  8. New research from Carnegie Mellon University reveals that more time spent on pirate sites increases the risk of running into malware. The same effect was not found for other categories, such as social networks, shopping or gambling sites. While the results show an increased threat, it's doubtful that the absolute numbers will impress hardened pirates. In recent years copyright holders have been rather concerned with the health of pirates’ computers. They regularly highlight reports which show that pirate sites are rife with malware and even alert pote
  9. Early results from birth-cohort have public-health implications, as other groups use the data to investigate the microbiome and mental health. An ambitious Chinese study tracking tens of thousands of babies and their mothers has begun to bear fruit — just six years after the study’s leaders recruited their first sets of mothers and babies. Researchers have already published results based on the cohort study, which collects biological, environmental and social data, some with important public-health implications. And many more investigations are under way. One, in parti

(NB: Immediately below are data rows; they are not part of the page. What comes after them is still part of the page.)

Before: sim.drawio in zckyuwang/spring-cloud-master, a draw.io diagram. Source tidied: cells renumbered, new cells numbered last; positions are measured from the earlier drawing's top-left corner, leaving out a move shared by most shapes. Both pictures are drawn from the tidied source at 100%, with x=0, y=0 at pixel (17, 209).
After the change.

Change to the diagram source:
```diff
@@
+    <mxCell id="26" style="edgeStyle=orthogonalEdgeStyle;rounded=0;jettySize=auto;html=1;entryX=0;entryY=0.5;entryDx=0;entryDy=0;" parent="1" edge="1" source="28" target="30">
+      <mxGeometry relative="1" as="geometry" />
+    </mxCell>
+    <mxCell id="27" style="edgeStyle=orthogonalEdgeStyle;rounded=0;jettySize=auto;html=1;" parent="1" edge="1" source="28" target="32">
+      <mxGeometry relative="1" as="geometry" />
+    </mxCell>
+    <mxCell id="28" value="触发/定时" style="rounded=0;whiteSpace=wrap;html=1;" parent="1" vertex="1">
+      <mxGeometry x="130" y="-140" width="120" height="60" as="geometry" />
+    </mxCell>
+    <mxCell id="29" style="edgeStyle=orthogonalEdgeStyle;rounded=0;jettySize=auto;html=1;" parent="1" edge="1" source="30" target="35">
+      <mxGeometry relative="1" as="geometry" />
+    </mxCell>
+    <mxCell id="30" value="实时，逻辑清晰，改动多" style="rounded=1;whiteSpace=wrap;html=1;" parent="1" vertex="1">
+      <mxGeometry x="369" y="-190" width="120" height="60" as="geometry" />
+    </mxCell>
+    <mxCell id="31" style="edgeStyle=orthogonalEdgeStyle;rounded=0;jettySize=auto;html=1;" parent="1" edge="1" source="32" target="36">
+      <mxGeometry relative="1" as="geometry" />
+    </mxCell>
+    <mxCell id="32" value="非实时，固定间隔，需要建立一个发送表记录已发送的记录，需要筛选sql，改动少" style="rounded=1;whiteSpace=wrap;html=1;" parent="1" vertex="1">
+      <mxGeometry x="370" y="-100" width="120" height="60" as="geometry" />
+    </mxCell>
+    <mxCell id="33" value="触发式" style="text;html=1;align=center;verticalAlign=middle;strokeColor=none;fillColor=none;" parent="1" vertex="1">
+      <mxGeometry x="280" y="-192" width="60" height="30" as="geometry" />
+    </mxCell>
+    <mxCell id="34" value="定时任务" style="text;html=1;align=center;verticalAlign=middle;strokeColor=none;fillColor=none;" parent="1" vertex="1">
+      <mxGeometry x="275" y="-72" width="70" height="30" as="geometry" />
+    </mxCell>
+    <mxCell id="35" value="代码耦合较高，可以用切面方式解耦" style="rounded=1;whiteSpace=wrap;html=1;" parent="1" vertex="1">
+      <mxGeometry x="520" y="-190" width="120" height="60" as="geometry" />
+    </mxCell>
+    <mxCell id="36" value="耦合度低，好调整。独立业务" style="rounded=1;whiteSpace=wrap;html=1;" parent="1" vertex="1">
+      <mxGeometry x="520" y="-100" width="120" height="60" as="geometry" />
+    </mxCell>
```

  10. A new paper published in the Virginia Journal of Law and Technology shows that the number of DMCA notices received by Google increased 711,887 percent in four years. The increase can be credited to a few copyright holders and industry groups such as the RIAA, who started an avalanche of takedown requests after the SOPA and PIPA bills died in Congress. Signed into law by President Bill Clinton in 1998, the Digital Millenium Copyright Act (DMCA) aimed to ready copyright law for the digital age. The law heightened punishment for copyright infringement over the Internet and criminalized circumv
×
×
  • Create New...